EXERCISE AIM:
Go through the entries below and collect each line with the string "answer" in it.

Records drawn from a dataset

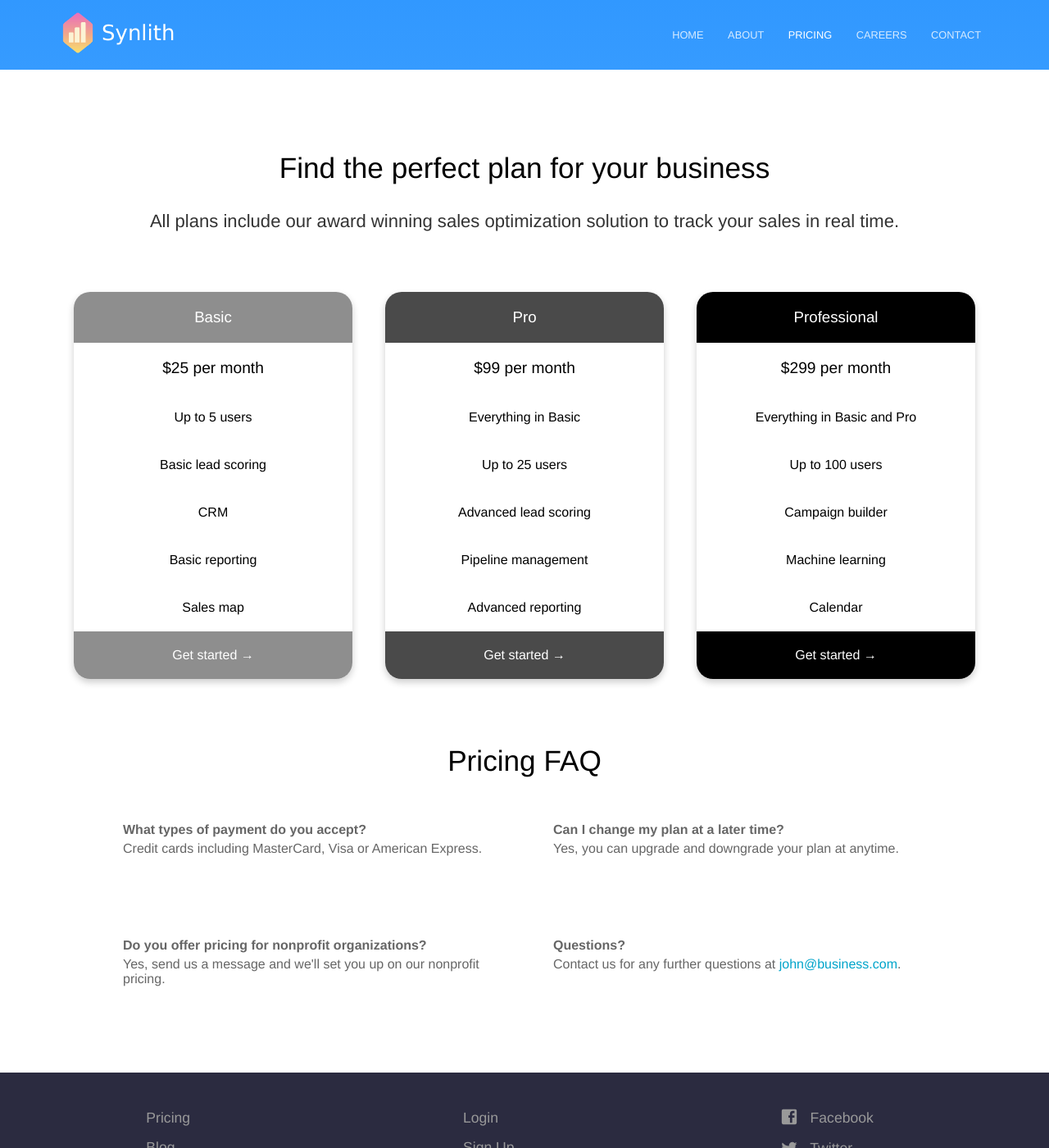
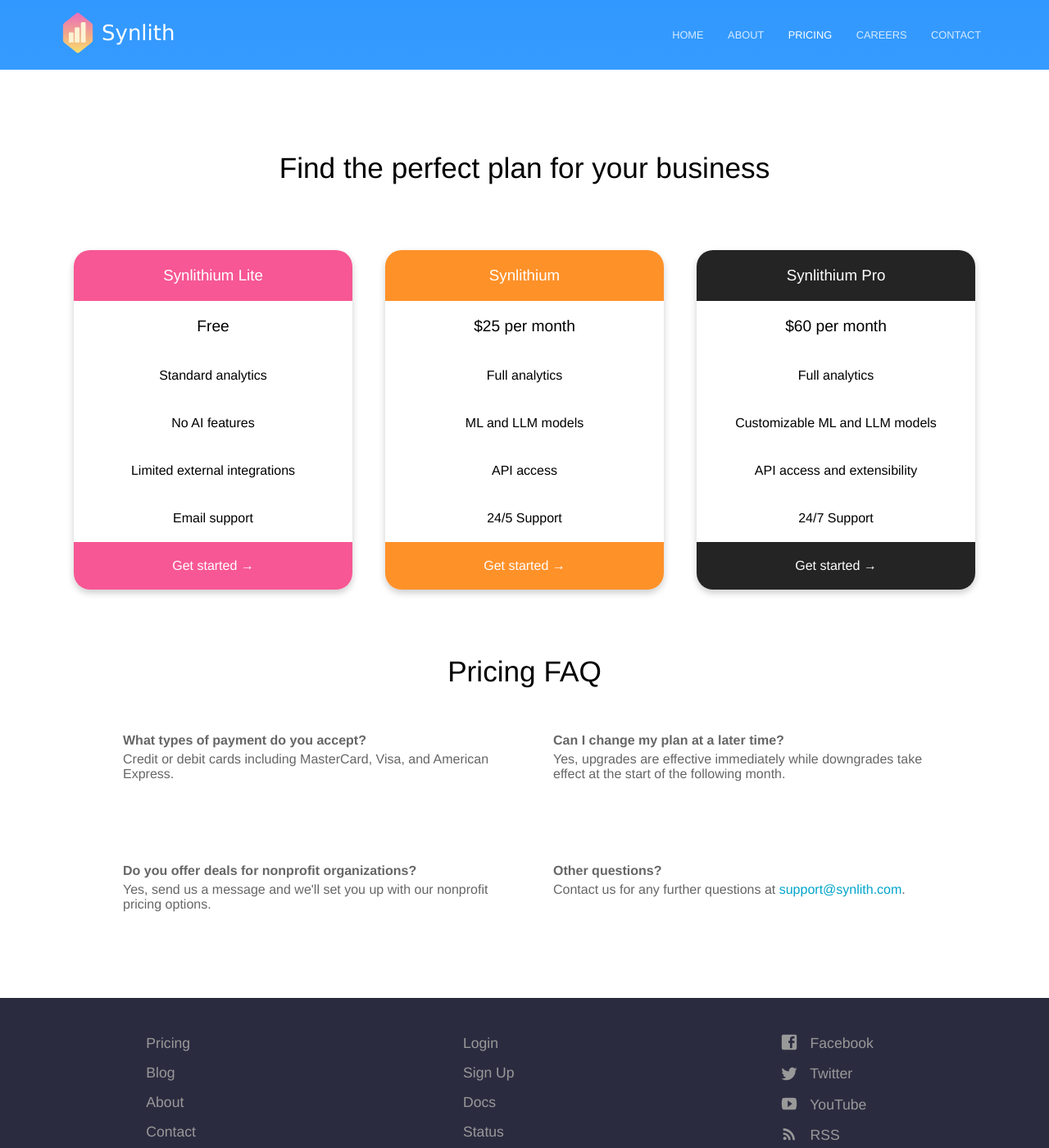
Before and after one commit to derpyjim/PRSyn, a Jekyll site: the page built from pricing.html, in a window 1280 px wide and 1400 px high. Shown: the whole window at 82% size. Built offline with Jekyll 4.4.1, drawn with Linux system fonts in a browser that asks for light colours.

Commit message:
Update pricing.html

```diff
--- a/pricing.html
+++ b/pricing.html
@@ -1,71 +1,64 @@
 ---
 title: Pricing
 heading: Find the perfect plan for your business
-description: All plans include our award winning sales optimization solution to track your sales in real time.
 pricing_table:
-  - name: Basic
-    color: "#8e8e8e"
+  - name: Synlithium Lite
+    color: "#f75794"
+    features:
+      - text: Free
+        highlight: true
+      - text: Standard analytics
+        highlight: false
+      - text: No AI features
+        highlight: false
+      - text: Limited external integrations
+        highlight: false
+      - text: Email support
+        highlight: false
+    call_to_action:
+      link: /contact/
+      text: Get started
+  - name: Synlithium
+    color: "#ff9129"
     features:
       - text: $25 per month
         highlight: true
-      - text: Up to 5 users
+      - text: Full analytics
         highlight: false
-      - text: Basic lead scoring
+      - text: ML and LLM models
         highlight: false
-      - text: CRM
+      - text: API access
         highlight: false
-      - text: Basic reporting
-        highlight: false
-      - text: Sales map
+      - text: 24/5 Support
         highlight: false
     call_to_action:
-      link: http://mysite.com?plan=basic
+      link: /contact/
       text: Get started
-  - name: Pro
-    color: "#4a4a4a"
+  - name: Synlithium Pro
+    color: "#242424"
     features:
-      - text: $99 per month
+      - text: $60 per month
         highlight: true
-      - text: Everything in Basic
+      - text: Full analytics
         highlight: false
-      - text: Up to 25 users
+      - text: Customizable ML and LLM models
         highlight: false
-      - text: Advanced lead scoring
+      - text: API access and extensibility
         highlight: false
-      - text: Pipeline management
-        highlight: false
-      - text: Advanced reporting
+      - text: 24/7 Support
         highlight: false
     call_to_action:
-      link: http://mysite.com?plan=pro
-      text: Get started
-  - name: Professional
-    color: "#000000"
-    features:
-      - text: $299 per month
-        highlight: true
-      - text: Everything in Basic and Pro
-        highlight: false
-      - text: Up to 100 users
-        highlight: false
-      - text: Campaign builder
-        highlight: false
-      - text: Machine learning
-        highlight: false
-      - text: Calendar
-        highlight: false
-    call_to_action:
-      link: http://mysite.com?plan=professional
+      link: /contact/
       text: Get started
 faq:
   - question: What types of payment do you accept?
-    answer: Credit cards including MasterCard, Visa or American Express.
+    answer: Credit or debit cards including MasterCard, Visa, and American Express.
   - question: Can I change my plan at a later time?
-    answer: Yes, you can upgrade and downgrade your plan at anytime.
-  - question: Do you offer pricing for nonprofit organizations?
-    answer: Yes, send us a message and we'll set you up on our nonprofit pricing.
-  - question: Questions?
-    answer: Contact us for any further questions at <a href="#">john@business.com</a>.
+    answer: Yes, upgrades are effective immediately while downgrades take effect at the start of the following month.
+  - question: Do you offer deals for nonprofit organizations?
+    answer: Yes, send us a message and we'll set you up with our nonprofit pricing options.
+  - question: Other questions?
+    answer: Contact us for any further questions at <a href="mailto:support@synlith.com">support@synlith.com</a>.
 ---
 <div class="plans">
 	{% for plan in page.pricing_table %}
```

RESULT BELOW:
-    answer: Credit cards including MasterCard, Visa or American Express.
+    answer: Credit or debit cards including MasterCard, Visa, and American Express.
-    answer: Yes, you can upgrade and downgrade your plan at anytime.
-    answer: Yes, send us a message and we'll set you up on our nonprofit pricing.
-    answer: Contact us for any further questions at <a href="#">john@business.com</a>.
+    answer: Yes, upgrades are effective immediately while downgrades take effect at the start of the following month.
+    answer: Yes, send us a message and we'll set you up with our nonprofit pricing options.
+    answer: Contact us for any further questions at <a href="mailto:support@synlith.com">support@synlith.com</a>.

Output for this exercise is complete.